**Exercise materials:**
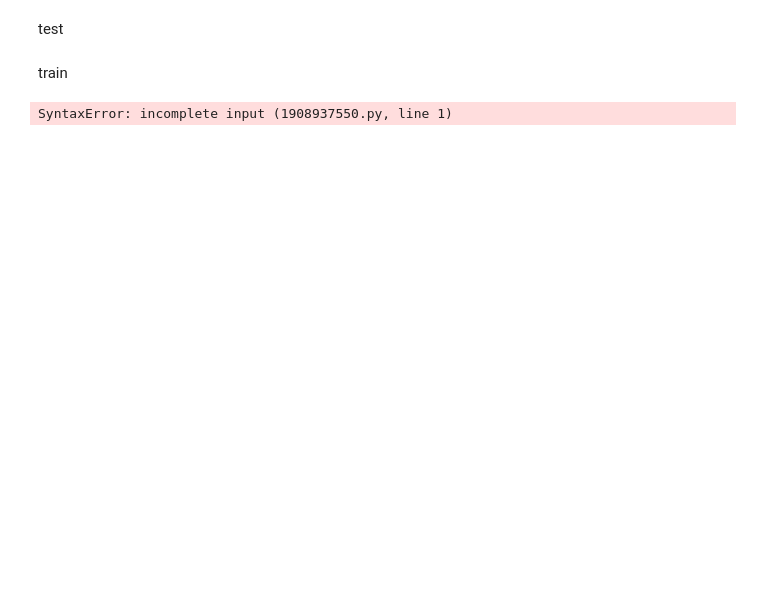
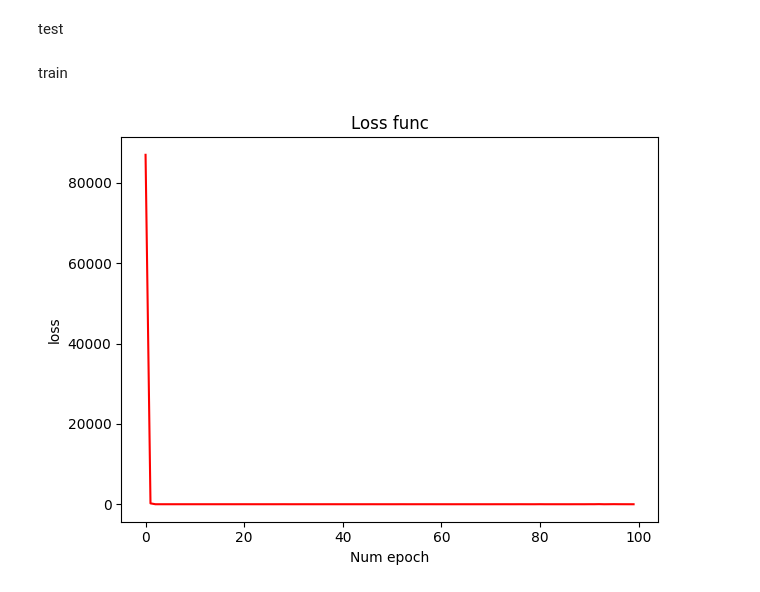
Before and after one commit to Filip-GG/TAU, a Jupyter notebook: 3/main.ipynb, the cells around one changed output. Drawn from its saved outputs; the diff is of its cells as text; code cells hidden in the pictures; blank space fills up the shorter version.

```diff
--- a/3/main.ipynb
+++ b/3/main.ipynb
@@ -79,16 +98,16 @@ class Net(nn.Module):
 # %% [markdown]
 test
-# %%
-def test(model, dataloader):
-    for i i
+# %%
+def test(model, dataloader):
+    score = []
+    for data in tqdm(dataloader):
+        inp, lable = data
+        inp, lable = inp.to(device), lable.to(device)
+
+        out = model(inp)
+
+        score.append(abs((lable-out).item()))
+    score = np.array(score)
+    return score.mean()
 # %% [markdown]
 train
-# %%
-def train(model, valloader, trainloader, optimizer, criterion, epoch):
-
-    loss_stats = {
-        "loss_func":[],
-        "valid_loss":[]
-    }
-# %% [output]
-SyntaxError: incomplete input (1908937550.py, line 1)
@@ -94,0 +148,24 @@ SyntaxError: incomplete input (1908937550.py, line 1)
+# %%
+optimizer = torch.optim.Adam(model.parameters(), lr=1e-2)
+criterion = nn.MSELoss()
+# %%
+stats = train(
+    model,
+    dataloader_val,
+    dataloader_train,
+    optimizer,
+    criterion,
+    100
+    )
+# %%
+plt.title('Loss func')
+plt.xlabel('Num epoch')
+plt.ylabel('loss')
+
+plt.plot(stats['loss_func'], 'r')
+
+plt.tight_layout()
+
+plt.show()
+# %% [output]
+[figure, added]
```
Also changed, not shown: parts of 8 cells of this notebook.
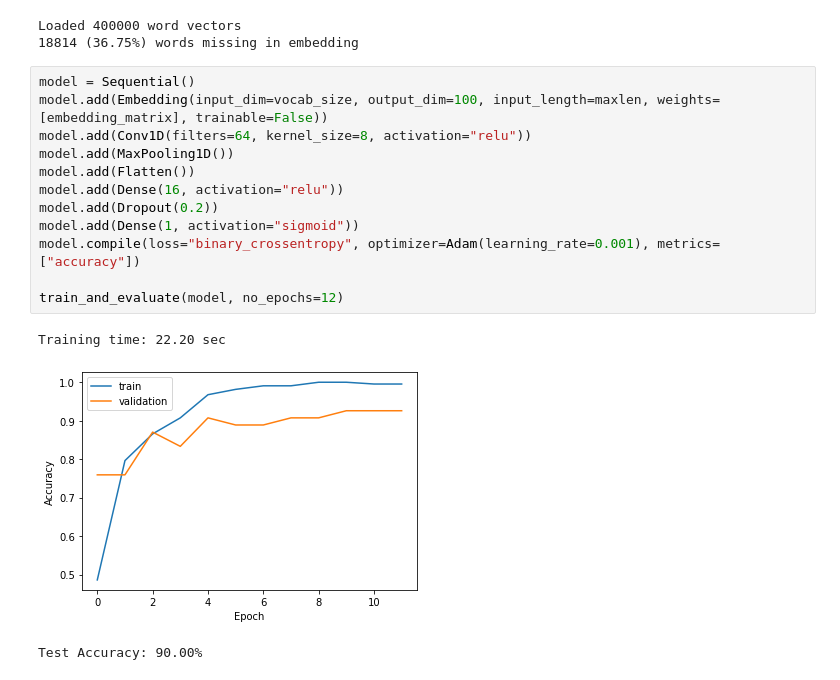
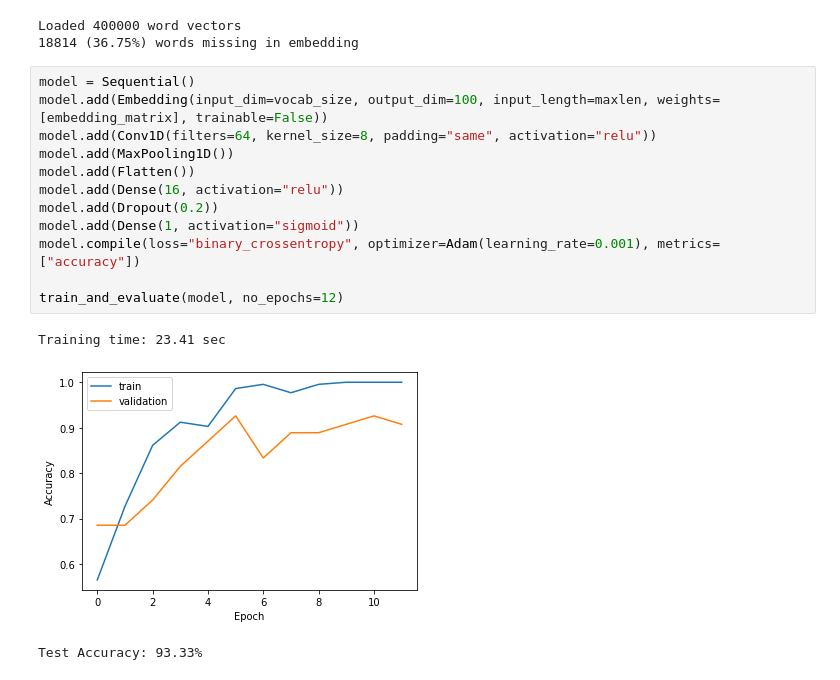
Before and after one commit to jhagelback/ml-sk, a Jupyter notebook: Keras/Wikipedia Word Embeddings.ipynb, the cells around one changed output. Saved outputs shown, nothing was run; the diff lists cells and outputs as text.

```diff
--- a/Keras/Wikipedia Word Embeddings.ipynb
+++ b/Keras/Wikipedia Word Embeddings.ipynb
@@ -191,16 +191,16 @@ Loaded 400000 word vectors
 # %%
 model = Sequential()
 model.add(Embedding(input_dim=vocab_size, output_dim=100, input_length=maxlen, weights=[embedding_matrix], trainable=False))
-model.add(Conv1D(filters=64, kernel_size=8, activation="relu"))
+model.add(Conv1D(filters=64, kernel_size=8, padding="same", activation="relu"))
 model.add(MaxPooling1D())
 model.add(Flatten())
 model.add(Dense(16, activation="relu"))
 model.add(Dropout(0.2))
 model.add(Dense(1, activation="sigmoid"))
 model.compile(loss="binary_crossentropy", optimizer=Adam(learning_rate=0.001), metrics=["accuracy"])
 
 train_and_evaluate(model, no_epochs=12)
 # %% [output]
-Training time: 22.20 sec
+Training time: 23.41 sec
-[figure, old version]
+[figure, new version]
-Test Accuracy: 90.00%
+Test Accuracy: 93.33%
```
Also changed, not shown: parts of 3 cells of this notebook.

**Exercise:**
For each line in the records that contains the word "Adam", make a copy.

**Exercise solution:**
+optimizer = torch.optim.Adam(model.parameters(), lr=1e-2)
 model.compile(loss="binary_crossentropy", optimizer=Adam(learning_rate=0.001), metrics=["accuracy"])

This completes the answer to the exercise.